You might start by looking up the word radiolarian. The dictionary says it’s a protozoan. So you look up protozoan and learn that it’s a eukaryote. Before you know it you’re looking up organelle and cytoplasm and eventually end up with the word cell—you’re pretty sure that radiolarian isn’t a fancy way of saying cell, but you’re kind of pissed off that a lyric sent you on such a goose chase, plus, now you feel stupid and don’t even care what the word means anymore. And if it were just that one trip-up, it’d be no big deal. But there’s more where it came from—to name quite a few: aubergine (French for “eggplant”); proto-Sanskrit (the hypothetical ancestor of the Indo-European language); Cypriot (inhabitant of Cyprus); Uralic (a family of languages to which Hungarian, Finnish and Estonian belong, comprising Finno-Ugric and Samoyed as subfamilies); troglobite (cave-dwelling creature); plecostomus (type of Central and South American fish); anthurium (a kind of plant); pleurisy (inflammation of the pleura, which is a membrane in mammal lungs); valerian (another plant); and dermestid (something about beetles).

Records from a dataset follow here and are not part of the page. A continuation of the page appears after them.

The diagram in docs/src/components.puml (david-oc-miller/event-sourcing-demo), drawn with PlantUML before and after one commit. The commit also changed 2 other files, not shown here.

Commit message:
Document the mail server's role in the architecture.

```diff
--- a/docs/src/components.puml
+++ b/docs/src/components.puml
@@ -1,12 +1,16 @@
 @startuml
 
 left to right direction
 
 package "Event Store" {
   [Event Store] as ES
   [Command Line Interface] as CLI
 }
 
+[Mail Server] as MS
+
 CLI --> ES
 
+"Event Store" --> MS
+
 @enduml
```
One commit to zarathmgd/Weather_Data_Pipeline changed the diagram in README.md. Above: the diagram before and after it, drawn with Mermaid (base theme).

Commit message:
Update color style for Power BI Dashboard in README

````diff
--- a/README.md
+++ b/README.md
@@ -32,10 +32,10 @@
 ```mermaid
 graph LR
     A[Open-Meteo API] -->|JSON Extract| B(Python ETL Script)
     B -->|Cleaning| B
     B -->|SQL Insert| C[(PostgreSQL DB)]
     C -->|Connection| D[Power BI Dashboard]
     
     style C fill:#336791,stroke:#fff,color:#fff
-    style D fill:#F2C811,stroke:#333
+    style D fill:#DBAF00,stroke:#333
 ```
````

The lyrical confusion doesn’t end there. Some words aren’t even definable (Hobis-hot?), and chinless men are scratching their beards, and someone’s “wearing nothing but a onesie and a veil,” and eggplants are dreaming, and people are having “fake conversations on nonexistent telephones.” It’s not merely challenging—it’s a real gluteal throe (pain in the ass).

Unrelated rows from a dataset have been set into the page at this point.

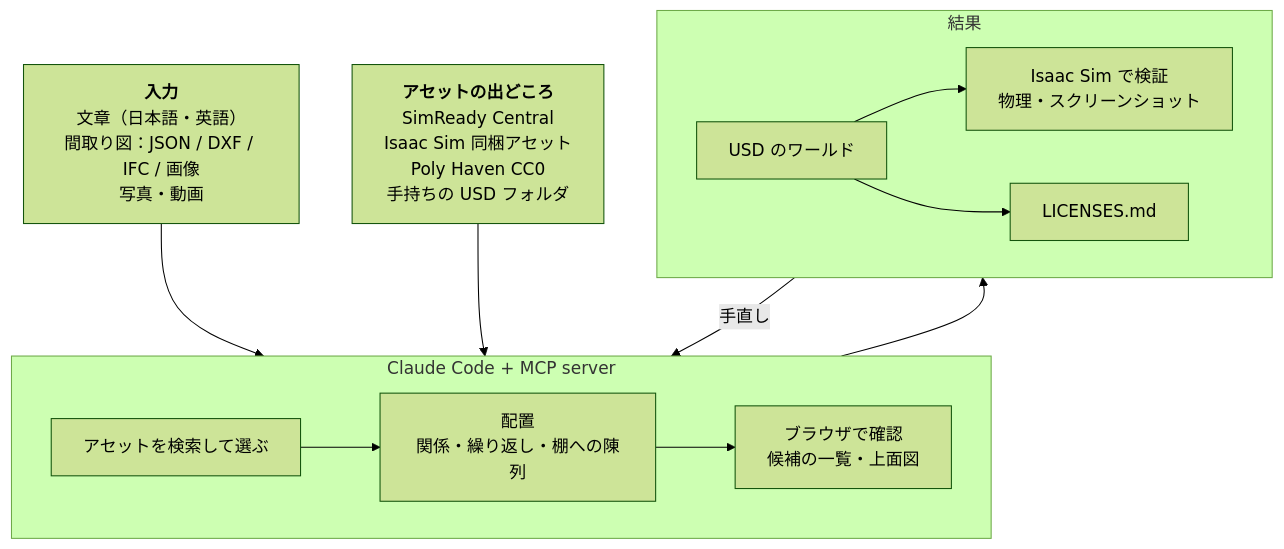
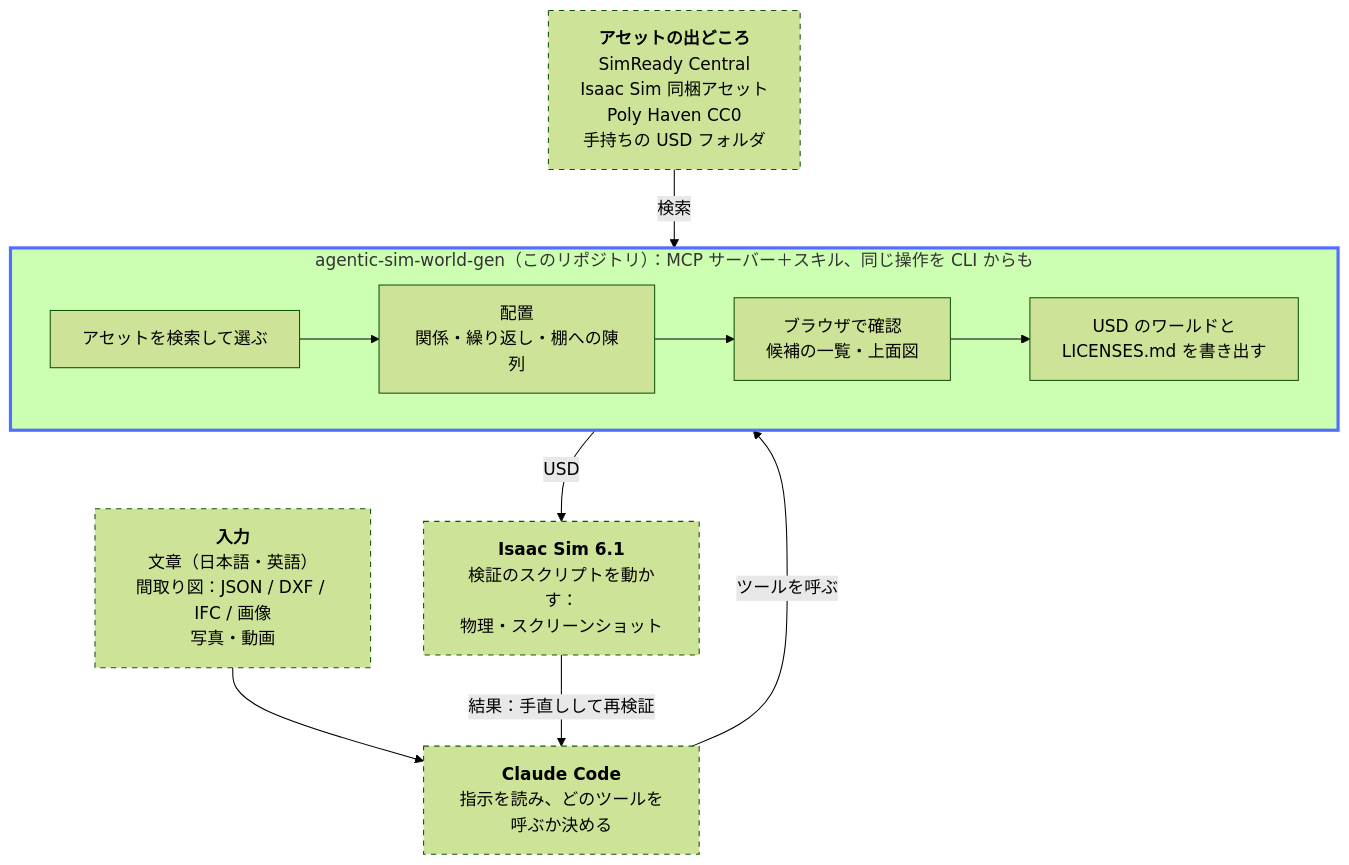
The diagram in README.ja.md (atinfinity/agentic-sim-world-gen), drawn with Mermaid (forest theme) before and after one commit. The commit also changed other lines of this file and 2 other files, not shown here.

Commit message:
README diagram: show which part is agentic-sim-world-gen (#23)
A thick frame for this repository (MCP server + skill, the same operations from the CLI: search, lay out,
review, write the USD and LICENSES.md); Claude Code, the input, the asset sources and Isaac Sim are dashed
boxes outside it. Both languages.

````diff
--- a/README.ja.md
+++ b/README.ja.md
@@ -8,18 +8,19 @@
 ```mermaid
 flowchart TB
   IN["<b>入力</b><br/>文章（日本語・英語）<br/>間取り図：JSON / DXF / IFC / 画像<br/>写真・動画"]
+  CC["<b>Claude Code</b><br/>指示を読み、どのツールを呼ぶか決める"]
+  subgraph WG["agentic-sim-world-gen（このリポジトリ）：MCP サーバー＋スキル、同じ操作を CLI からも"]
+    direction LR
+    S["アセットを検索して選ぶ"] --> L["配置<br/>関係・繰り返し・棚への陳列"] --> V["ブラウザで確認<br/>候補の一覧・上面図"] --> U["USD のワールドと<br/>LICENSES.md を書き出す"]
+  end
   SRC["<b>アセットの出どころ</b><br/>SimReady Central<br/>Isaac Sim 同梱アセット<br/>Poly Haven CC0<br/>手持ちの USD フォルダ"]
-  subgraph AG["Claude Code + MCP server"]
-    direction LR
-    S["アセットを検索して選ぶ"] --> L["配置<br/>関係・繰り返し・棚への陳列"] --> V["ブラウザで確認<br/>候補の一覧・上面図"]
-  end
-  subgraph OUT["結果"]
-    direction LR
-    U["USD のワールド"] --> C["Isaac Sim で検証<br/>物理・スクリーンショット"]
-    U --> LIC["LICENSES.md"]
-  end
-  IN --> AG
-  SRC --> AG
-  AG --> OUT
-  OUT -- "手直し" --> AG
+  ISAAC["<b>Isaac Sim 6.1</b><br/>検証のスクリプトを動かす：<br/>物理・スクリーンショット"]
+  IN --> CC
+  CC -- "ツールを呼ぶ" --> WG
+  SRC -- "検索" --> WG
+  WG -- "USD" --> ISAAC
+  ISAAC -- "結果：手直しして再検証" --> CC
+  style WG stroke:#536dfe,stroke-width:3px
+  classDef outside stroke-dasharray:5 5
+  class IN,CC,SRC,ISAAC outside
 ```
````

There’s nothing wrong with having to refer to the dictionary every once in a while, but Bird’s constant textbookish references make it almost impossible to connect with whatever sentiments lie beneath his gratuitous wordplay, and it’s hard to know what any one song is really about. There’s a moment of sympathy for the protagonist in the next-to-last song, because parsnips are scalding his lungs and thistles are burning his feet and his lover won’t return, and honestly, who would wish that sort of physical and emotional pain on anyone? But the feeling quickly passes because, I mean, really—can a parsnip scald someone’s lungs?
None of this changes the fact that Bird’s music is pretty. Individual words and lines are hard to grasp, yes—but they’re probably not meant to be grasped. This multi-instrumentalist and music scholar seems more interested in the sounds of words than the messages they convey (as evidenced best in “Tenuousness”: “Tenuousness less seven comes to three / Them you us plus eleven / Comes just shy of infinity”). Only Bird knows what on earth that means—but we can all agree that it sure sounds nice. This isn’t a confessional record, and Bird isn’t trying to make it onto any wedding playlists or breakup mixes (but just for fun, if you’re making one, let me recommend “Anonanimal” and “Oh No,” respectively). Poetry has always been another tool in his box, but here more than ever, it seems that the lyrics serve as an instrument, not to be separated from the rest of the music, and helping to create a seamless but showy overall sound.
Listen to Andrew Bird's "Oh No" from Noble Beast: